_REQUIREMENT:_ Make an exact copy of the records, with the images left out.
DATA FOR ANALYSIS Block Start
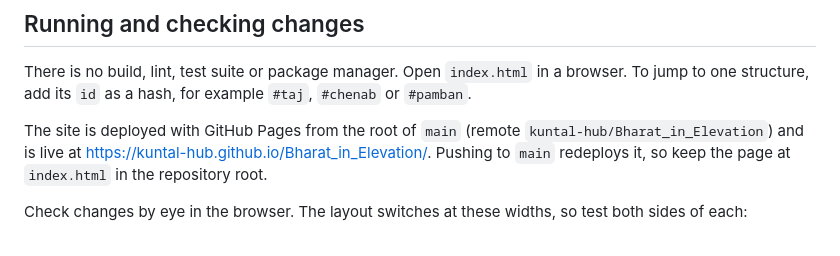
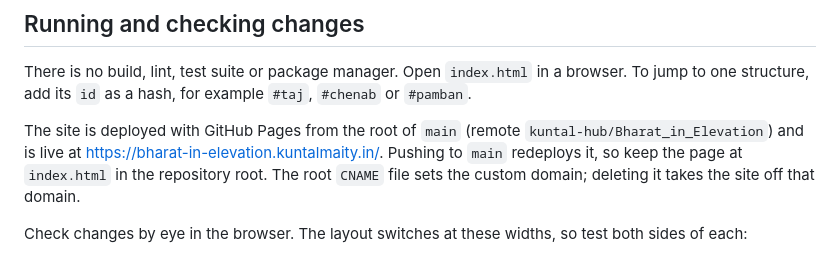
Before and after one commit to kuntal-hub/Bharat_in_Elevation, a Markdown page: CLAUDE.md, the part around the change. GitHub-like rendering.

Commit message:
Point README links to the custom domain
Co-Authored-By: Claude Opus 5.5 <noreply@anthropic.com>

```diff
--- a/CLAUDE.md
+++ b/CLAUDE.md
@@ -10,7 +10,7 @@ An interactive atlas of 34 Indian bridges and monuments. The whole site is one h
 
 There is no build, lint, test suite or package manager. Open `index.html` in a browser. To jump to one structure, add its `id` as a hash, for example `#taj`, `#chenab` or `#pamban`.
 
-The site is deployed with GitHub Pages from the root of `main` (remote `kuntal-hub/Bharat_in_Elevation`) and is live at https://kuntal-hub.github.io/Bharat_in_Elevation/. Pushing to `main` redeploys it, so keep the page at `index.html` in the repository root.
+The site is deployed with GitHub Pages from the root of `main` (remote `kuntal-hub/Bharat_in_Elevation`) and is live at https://bharat-in-elevation.kuntalmaity.in/. Pushing to `main` redeploys it, so keep the page at `index.html` in the repository root. The root `CNAME` file sets the custom domain; deleting it takes the site off that domain.
 
 Check changes by eye in the browser. The layout switches at these widths, so test both sides of each:
 - Bridge charts go narrow below 560 px of chart width.
```
Also changed, not shown: README.md (+3 -3 lines).
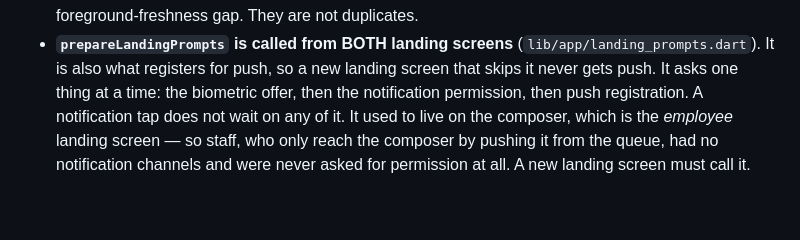
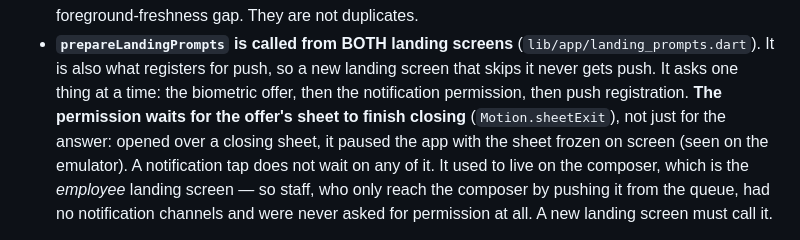
Before and after one commit to Eng-Ahmed-Elsayed/buffet_flutter, a Markdown page: CLAUDE.md, the part around the change. Drawn GitHub-style; blank space fills up the shorter version.

Commit message:
docs: the landing prompts wait for the fingerprint sheet to close
Co-Authored-By: Claude Opus 5.5 <noreply@anthropic.com>

```diff
--- a/CLAUDE.md
+++ b/CLAUDE.md
@@ -113,7 +113,9 @@ Two rules from that work that a future edit must not undo:
 - **`prepareLandingPrompts` is called from BOTH landing screens** (`lib/app/landing_prompts.dart`).
   It is also what registers for push, so a new landing screen that skips it never gets push. It
   asks one thing at a time: the biometric offer, then the notification permission, then push
-  registration. A notification tap does not wait on any of it. It used to live on the composer,
+  registration. **The permission waits for the offer's sheet to finish closing**
+  (`Motion.sheetExit`), not just for the answer: opened over a closing sheet, it paused the app with
+  the sheet frozen on screen (seen on the emulator). A notification tap does not wait on any of it. It used to live on the composer,
   which is the *employee* landing screen — so staff, who only reach the composer by pushing it from
   the queue, had no notification channels and were never asked for permission at all. A new landing
   screen must call it.
```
DATA FOR ANALYSIS Block End
_RESULT BELOW:_
Before and after one commit to kuntal-hub/Bharat_in_Elevation, a Markdown page: CLAUDE.md, the part around the change. GitHub-like rendering.

Commit message:
Point README links to the custom domain
Co-Authored-By: Claude Opus 5.5 <noreply@anthropic.com>

```diff
--- a/CLAUDE.md
+++ b/CLAUDE.md
@@ -10,7 +10,7 @@ An interactive atlas of 34 Indian bridges and monuments. The whole site is one h
 
 There is no build, lint, test suite or package manager. Open `index.html` in a browser. To jump to one structure, add its `id` as a hash, for example `#taj`, `#chenab` or `#pamban`.
 
-The site is deployed with GitHub Pages from the root of `main` (remote `kuntal-hub/Bharat_in_Elevation`) and is live at https://kuntal-hub.github.io/Bharat_in_Elevation/. Pushing to `main` redeploys it, so keep the page at `index.html` in the repository root.
+The site is deployed with GitHub Pages from the root of `main` (remote `kuntal-hub/Bharat_in_Elevation`) and is live at https://bharat-in-elevation.kuntalmaity.in/. Pushing to `main` redeploys it, so keep the page at `index.html` in the repository root. The root `CNAME` file sets the custom domain; deleting it takes the site off that domain.
 
 Check changes by eye in the browser. The layout switches at these widths, so test both sides of each:
 - Bridge charts go narrow below 560 px of chart width.
```
Also changed, not shown: README.md (+3 -3 lines).
Before and after one commit to Eng-Ahmed-Elsayed/buffet_flutter, a Markdown page: CLAUDE.md, the part around the change. Drawn GitHub-style; blank space fills up the shorter version.

Commit message:
docs: the landing prompts wait for the fingerprint sheet to close
Co-Authored-By: Claude Opus 5.5 <noreply@anthropic.com>

```diff
--- a/CLAUDE.md
+++ b/CLAUDE.md
@@ -113,7 +113,9 @@ Two rules from that work that a future edit must not undo:
 - **`prepareLandingPrompts` is called from BOTH landing screens** (`lib/app/landing_prompts.dart`).
   It is also what registers for push, so a new landing screen that skips it never gets push. It
   asks one thing at a time: the biometric offer, then the notification permission, then push
-  registration. A notification tap does not wait on any of it. It used to live on the composer,
+  registration. **The permission waits for the offer's sheet to finish closing**
+  (`Motion.sheetExit`), not just for the answer: opened over a closing sheet, it paused the app with
+  the sheet frozen on screen (seen on the emulator). A notification tap does not wait on any of it. It used to live on the composer,
   which is the *employee* landing screen — so staff, who only reach the composer by pushing it from
   the queue, had no notification channels and were never asked for permission at all. A new landing
   screen must call it.
```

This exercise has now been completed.